Green and Prosperous began as a vehicle for getting the word out about how toxic chemicals are routinely used in the products we buy. The Little Guidebook for Green Moms and Dads is the first ebook in a series of “Green Guidebooks” published by Kelly Pemberton.
H.R. 2576, which passed the House on June 23, retains section 5 in its current form. S. 697, reported out of committee on April 28, would rewrite section 5. Once the Senate acts on TSCA reform, the process of reconciling the two bills will begin. How critical are the Senate’s new chemical provisions in enhancing TSCA’s public health protections?
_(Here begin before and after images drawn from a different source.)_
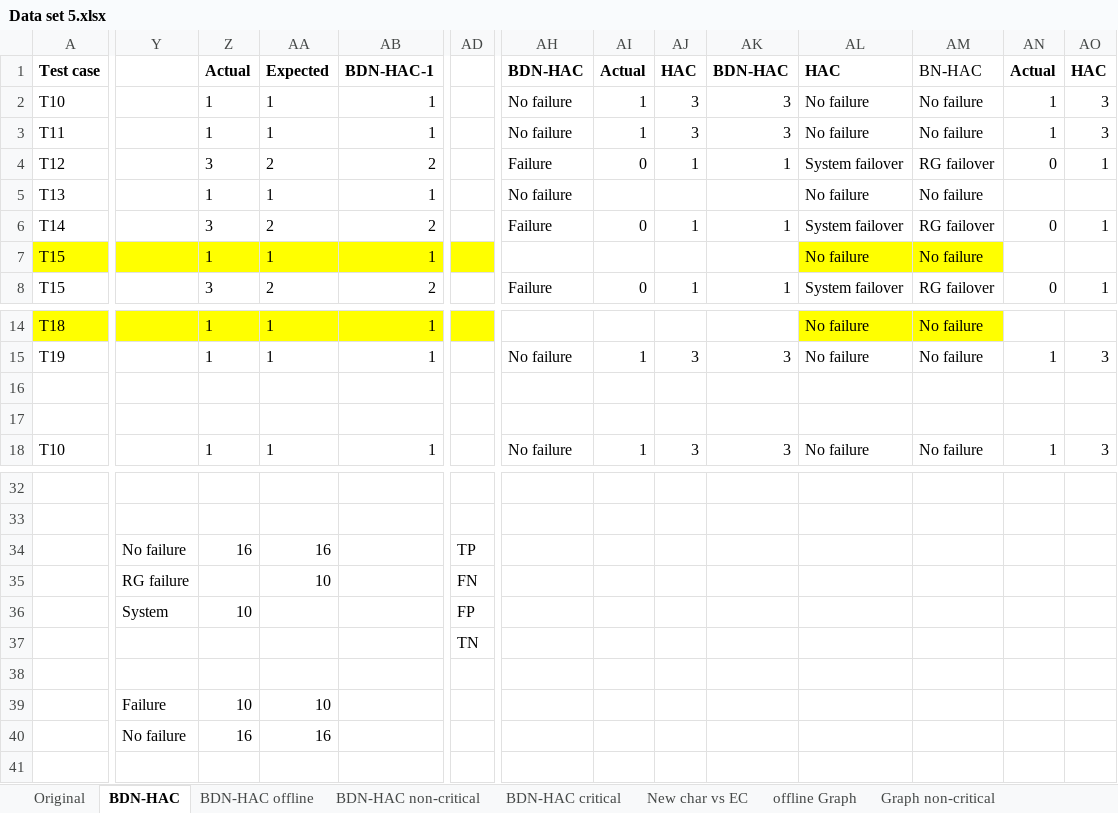
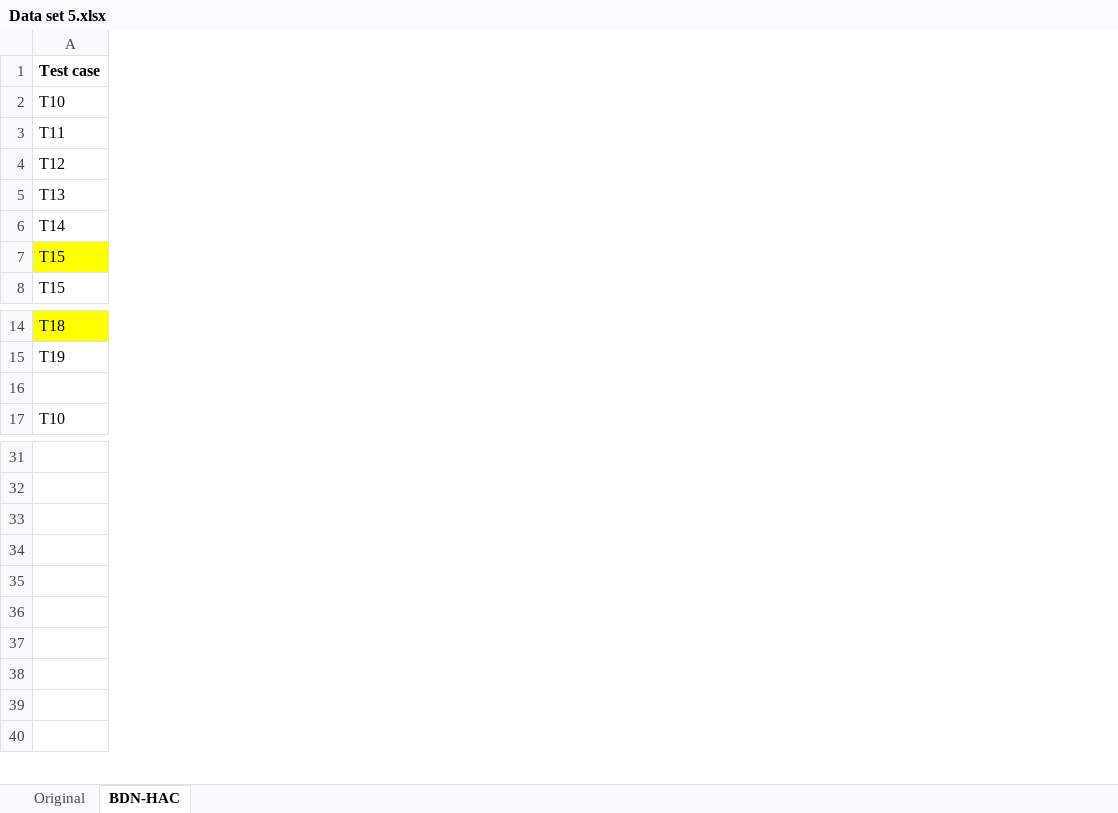
Before and after one commit to ps234/Project, an Excel workbook: Data Sets/Data set 5.xlsx, sheet BDN-HAC, drawn as a sheet; only a part is shown, gaps mark what is left out; values as stored, in another font and other column widths than the file's, no borders; removed rows and columns are numbered as before the commit, all else as after; rows hold the shown columns only; the diff covers the shown part only; the diff names each change by its address in the sheet, - before the commit and + after, or states it on an @@ line.

```diff
--- a/Data Sets/Data set 5.xlsx (sheet BDN-HAC)
+++ b/Data Sets/Data set 5.xlsx (sheet BDN-HAC)
-sheet tab: BDN-HAC offline
-sheet tab: BDN-HAC non-critical
-sheet tab: BDN-HAC critical
-sheet tab: New char vs EC
-sheet tab: offline Graph
-sheet tab: Graph non-critical
-column Y, rows 34-40: No failure | RG failure | System |  |  | Failure | No failure
-column Z (Actual), rows 2-8: 1 | 1 | 3 | 1 | 3 | 1 | 3; rows 14-15: 1 | 1; row 18: 1; rows 34-40: 16 |  | 10 |  |  | 10 | 16
-column AA (Expected), rows 2-8: 1 | 1 | 2 | 1 | 2 | 1 | 2; rows 14-15: 1 | 1; row 18: 1; rows 34-40: 16 | 10 |  |  |  | 10 | 16
-column AB (BDN-HAC-1), rows 2-8: 1 | 1 | 2 | 1 | 2 | 1 | 2; rows 14-15: 1 | 1; row 18: 1
-column AD, rows 34-37: TP | FN | FP | TN
-column AH (BDN-HAC), rows 2-8: No failure | No failure | Failure | No failure | Failure |  | Failure; row 15: No failure; row 18: No failure
-column AI (Actual), rows 2-8: 1 | 1 | 0 |  | 0 |  | 0; row 15: 1; row 18: 1
-column AJ (HAC), rows 2-8: 3 | 3 | 1 |  | 1 |  | 1; row 15: 3; row 18: 3
-column AK (BDN-HAC), rows 2-8: 3 | 3 | 1 |  | 1 |  | 1; row 15: 3; row 18: 3
-column AL (HAC), rows 2-8: No failure | No failure | System failover | No failure | System failover | No failure | System failover; rows 14-15: No failure | No failure; row 18: No failure
-column AM (BN-HAC), rows 2-8: No failure | No failure | RG failover | No failure | RG failover | No failure | RG failover; rows 14-15: No failure | No failure; row 18: No failure
-column AN (Actual), rows 2-8: 1 | 1 | 0 |  | 0 |  | 0; row 15: 1; row 18: 1
-column AO (HAC), rows 2-8: 3 | 3 | 1 |  | 1 |  | 1; row 15: 3; row 18: 3
-row 16: (empty)
-row 33:  | No failure | 16 | 16 |  | TP
+row 33: (empty)
-row 34:  | RG failure |  | 10 |  | FN
+row 34: (empty)
-row 35:  | System | 10 |  |  | FP
+row 35: (empty)
-row 36:  |  |  |  |  | TN
+row 36: (empty)
-row 38:  | Failure | 10 | 10
+row 38: (empty)
-row 39:  | No failure | 16 | 16
+row 39: (empty)
```
Also changed, not shown: 8 removed columns elsewhere in this sheet, sheet Original, other sheet tabs, formulas that keep their value, charts or pictures, Data Sets/Data set 1.xlsx, Data Sets/Data set 2.xlsx, 3 other files.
And how much weight they should receive in evaluating the strengths and weaknesses of the two bills?
Our coalition partners at the Center for Environmental Health just released an amazing report on flame retardants in the office and easy ways to avoid them. We figured you might have some questions, so we have provided an easy guide to understanding the report with some help from the characters from NBC’s hit TV show The Office.
The Senate bill would preempt states earlier, creating a regulatory “void,” in which neither federal or state governments can restrict chemicals.
When it comes to moving our economy away from unsafe chemicals, perhaps no one has more power than major retailers to push suppliers and manufacturers, and ultimately the chemical industry, toward more responsible practices.
Ecotourism is on the rise, and 1.8 billion people traveling will make a big impact. Let’s hope more travelers will look at ecotourism as an option. Perhaps you’ll consider it for your vacation this year.